[Source data Boundary: Start]

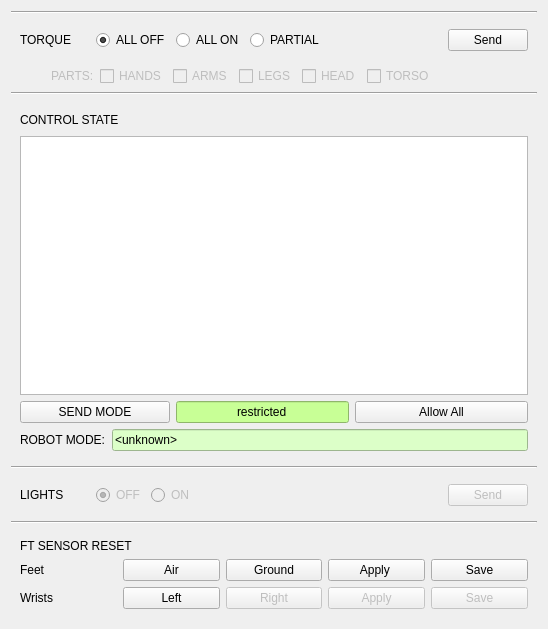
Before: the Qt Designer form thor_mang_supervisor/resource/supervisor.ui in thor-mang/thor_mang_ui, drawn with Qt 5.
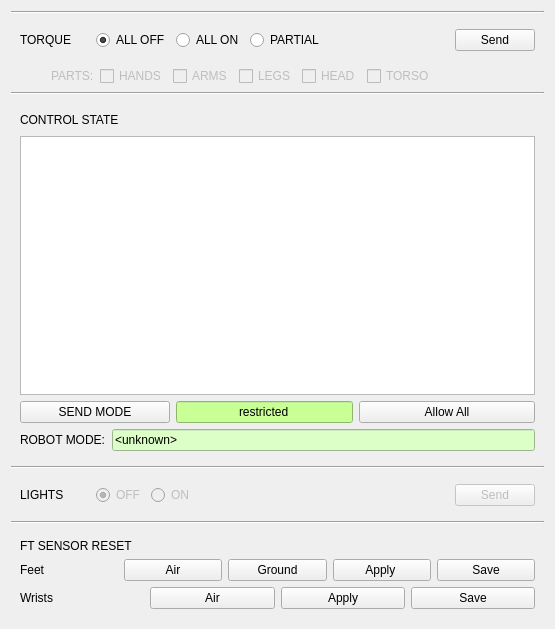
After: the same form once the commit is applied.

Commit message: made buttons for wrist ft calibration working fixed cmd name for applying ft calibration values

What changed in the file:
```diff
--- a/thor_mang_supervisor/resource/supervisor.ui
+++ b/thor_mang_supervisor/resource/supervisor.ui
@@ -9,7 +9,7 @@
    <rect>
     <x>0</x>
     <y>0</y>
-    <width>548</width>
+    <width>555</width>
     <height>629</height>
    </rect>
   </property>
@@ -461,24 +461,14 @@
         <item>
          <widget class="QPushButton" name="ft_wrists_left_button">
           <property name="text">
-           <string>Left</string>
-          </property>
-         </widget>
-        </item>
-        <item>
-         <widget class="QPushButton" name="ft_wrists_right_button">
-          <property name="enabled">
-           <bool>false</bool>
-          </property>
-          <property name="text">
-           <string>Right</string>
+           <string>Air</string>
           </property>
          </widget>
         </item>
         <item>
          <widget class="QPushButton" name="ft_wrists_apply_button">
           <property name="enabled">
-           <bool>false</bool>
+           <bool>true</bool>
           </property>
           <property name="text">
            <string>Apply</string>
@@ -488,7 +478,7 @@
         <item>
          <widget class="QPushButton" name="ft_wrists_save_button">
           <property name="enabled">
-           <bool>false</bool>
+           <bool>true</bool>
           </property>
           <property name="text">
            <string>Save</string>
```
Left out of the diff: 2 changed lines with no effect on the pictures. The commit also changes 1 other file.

[Source data Boundary: End]
[Source data Boundary: Start]

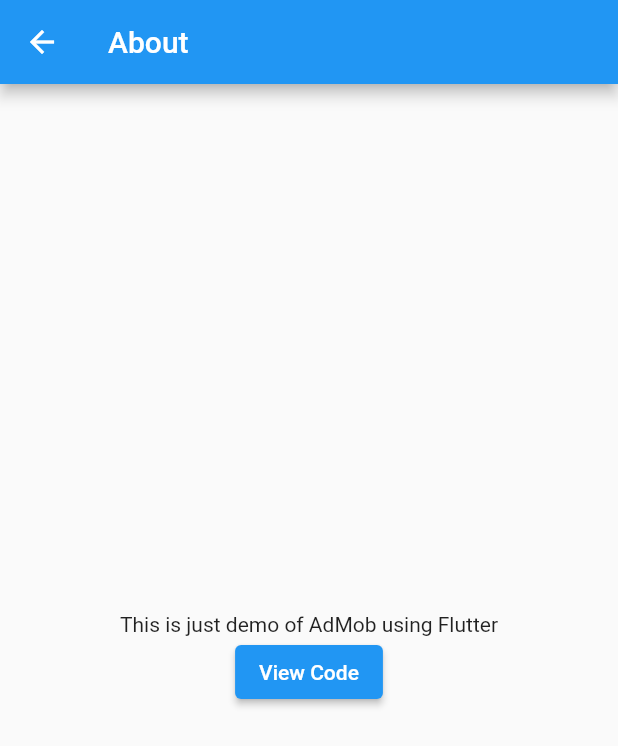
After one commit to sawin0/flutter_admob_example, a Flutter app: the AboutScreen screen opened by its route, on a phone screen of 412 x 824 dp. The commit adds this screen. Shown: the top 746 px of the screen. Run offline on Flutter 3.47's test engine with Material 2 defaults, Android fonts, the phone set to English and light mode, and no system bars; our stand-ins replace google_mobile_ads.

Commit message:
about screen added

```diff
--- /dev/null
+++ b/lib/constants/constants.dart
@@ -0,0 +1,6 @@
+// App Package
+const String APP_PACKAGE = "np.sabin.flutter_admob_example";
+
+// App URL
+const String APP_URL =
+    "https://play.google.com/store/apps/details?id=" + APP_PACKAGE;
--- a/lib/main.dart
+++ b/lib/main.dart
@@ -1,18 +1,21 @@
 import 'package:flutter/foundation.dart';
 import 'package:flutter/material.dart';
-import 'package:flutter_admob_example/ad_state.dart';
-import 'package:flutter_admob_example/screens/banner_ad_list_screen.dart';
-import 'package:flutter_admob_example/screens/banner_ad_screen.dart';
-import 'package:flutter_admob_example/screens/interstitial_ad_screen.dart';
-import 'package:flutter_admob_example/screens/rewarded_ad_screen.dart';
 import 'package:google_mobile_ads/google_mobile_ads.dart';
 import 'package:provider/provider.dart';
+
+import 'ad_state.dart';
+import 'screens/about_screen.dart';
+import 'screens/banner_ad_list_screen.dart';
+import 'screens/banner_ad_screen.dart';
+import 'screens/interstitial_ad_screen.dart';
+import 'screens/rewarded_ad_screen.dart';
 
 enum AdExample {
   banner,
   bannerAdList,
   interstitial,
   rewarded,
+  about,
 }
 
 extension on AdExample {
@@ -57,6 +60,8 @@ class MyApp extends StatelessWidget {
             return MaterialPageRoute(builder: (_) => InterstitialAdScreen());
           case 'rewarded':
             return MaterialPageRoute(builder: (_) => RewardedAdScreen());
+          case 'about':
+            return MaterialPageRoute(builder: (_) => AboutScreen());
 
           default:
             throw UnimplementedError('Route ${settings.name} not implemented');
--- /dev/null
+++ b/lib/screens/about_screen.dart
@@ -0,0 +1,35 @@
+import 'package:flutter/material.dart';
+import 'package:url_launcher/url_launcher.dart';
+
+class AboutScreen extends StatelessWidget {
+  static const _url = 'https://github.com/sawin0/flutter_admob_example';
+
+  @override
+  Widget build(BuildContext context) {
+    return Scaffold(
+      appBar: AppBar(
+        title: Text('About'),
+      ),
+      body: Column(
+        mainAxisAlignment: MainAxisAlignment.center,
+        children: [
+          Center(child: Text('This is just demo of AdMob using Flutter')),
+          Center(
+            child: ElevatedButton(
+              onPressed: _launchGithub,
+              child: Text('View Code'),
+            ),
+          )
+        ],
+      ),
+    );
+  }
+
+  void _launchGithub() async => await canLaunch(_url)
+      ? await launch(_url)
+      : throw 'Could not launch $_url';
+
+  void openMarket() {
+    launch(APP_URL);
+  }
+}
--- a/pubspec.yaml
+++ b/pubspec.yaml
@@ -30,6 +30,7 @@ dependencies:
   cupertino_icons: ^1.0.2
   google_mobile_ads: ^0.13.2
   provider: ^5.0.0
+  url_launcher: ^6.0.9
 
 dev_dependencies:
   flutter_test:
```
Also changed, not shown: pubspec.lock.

[Source data Boundary: End]

▶ **Work item**
Where does the word "resource" appear in the records above? Return every line that holds it.

▶ **Exercise output**
Before: the Qt Designer form thor_mang_supervisor/resource/supervisor.ui in thor-mang/thor_mang_ui, drawn with Qt 5.
--- a/thor_mang_supervisor/resource/supervisor.ui
+++ b/thor_mang_supervisor/resource/supervisor.ui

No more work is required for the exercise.